- **What needs to be done**: Pick out and copy every line below that has the word "head".

○ ○ ○ ○

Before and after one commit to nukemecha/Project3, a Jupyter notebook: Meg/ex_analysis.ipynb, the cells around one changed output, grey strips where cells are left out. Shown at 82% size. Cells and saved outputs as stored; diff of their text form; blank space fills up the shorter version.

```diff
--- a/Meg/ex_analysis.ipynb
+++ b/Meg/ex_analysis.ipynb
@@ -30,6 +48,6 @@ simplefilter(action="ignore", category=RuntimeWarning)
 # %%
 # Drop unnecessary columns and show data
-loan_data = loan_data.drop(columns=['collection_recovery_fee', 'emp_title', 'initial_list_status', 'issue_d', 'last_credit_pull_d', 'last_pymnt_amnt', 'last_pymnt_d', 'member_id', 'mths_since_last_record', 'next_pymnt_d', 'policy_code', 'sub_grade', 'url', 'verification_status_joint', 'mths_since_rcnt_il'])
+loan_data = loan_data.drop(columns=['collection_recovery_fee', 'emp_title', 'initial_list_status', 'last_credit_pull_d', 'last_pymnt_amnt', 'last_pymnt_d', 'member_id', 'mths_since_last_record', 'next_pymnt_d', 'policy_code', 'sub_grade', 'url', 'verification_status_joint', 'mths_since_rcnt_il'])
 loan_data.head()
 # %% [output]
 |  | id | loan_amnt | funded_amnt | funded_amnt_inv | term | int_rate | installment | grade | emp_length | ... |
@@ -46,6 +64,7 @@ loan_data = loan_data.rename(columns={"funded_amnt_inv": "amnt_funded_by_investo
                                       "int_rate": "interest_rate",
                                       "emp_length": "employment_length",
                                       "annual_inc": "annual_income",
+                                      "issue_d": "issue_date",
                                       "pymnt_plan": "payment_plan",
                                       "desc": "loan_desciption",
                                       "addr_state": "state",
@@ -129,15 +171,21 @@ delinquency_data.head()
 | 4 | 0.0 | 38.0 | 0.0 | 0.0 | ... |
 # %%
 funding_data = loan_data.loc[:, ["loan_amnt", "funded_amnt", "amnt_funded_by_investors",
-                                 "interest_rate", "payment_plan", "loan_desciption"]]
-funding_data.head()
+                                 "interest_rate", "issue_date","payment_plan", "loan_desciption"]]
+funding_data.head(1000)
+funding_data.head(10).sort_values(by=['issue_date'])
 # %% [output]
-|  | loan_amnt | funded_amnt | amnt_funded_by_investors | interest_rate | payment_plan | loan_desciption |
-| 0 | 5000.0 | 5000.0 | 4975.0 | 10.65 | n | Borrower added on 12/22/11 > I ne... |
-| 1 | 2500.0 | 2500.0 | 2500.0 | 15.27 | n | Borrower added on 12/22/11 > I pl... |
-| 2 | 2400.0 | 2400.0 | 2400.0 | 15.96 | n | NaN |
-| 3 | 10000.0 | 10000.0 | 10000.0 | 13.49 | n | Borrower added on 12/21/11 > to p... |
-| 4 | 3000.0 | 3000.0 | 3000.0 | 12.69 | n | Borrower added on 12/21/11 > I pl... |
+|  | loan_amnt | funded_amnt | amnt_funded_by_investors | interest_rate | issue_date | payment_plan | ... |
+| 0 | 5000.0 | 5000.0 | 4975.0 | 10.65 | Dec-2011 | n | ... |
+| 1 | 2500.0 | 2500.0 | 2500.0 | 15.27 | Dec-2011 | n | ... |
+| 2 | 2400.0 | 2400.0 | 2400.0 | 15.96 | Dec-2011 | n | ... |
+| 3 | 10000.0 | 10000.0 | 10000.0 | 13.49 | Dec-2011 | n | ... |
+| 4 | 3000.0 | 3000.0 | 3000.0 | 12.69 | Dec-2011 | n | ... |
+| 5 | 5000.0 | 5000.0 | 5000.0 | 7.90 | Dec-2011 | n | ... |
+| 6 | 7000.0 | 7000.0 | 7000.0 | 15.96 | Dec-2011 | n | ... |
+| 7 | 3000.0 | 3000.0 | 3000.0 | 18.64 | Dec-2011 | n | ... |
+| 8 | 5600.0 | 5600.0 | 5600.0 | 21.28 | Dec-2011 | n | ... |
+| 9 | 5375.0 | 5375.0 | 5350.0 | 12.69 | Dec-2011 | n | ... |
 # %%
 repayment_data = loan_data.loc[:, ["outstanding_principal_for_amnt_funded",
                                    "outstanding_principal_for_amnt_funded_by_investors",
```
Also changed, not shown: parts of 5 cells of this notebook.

○ ○ ○ ○

- **Answer to this task**:
 loan_data.head()
@@ -129,15 +171,21 @@ delinquency_data.head()
-funding_data.head()
+funding_data.head(1000)
+funding_data.head(10).sort_values(by=['issue_date'])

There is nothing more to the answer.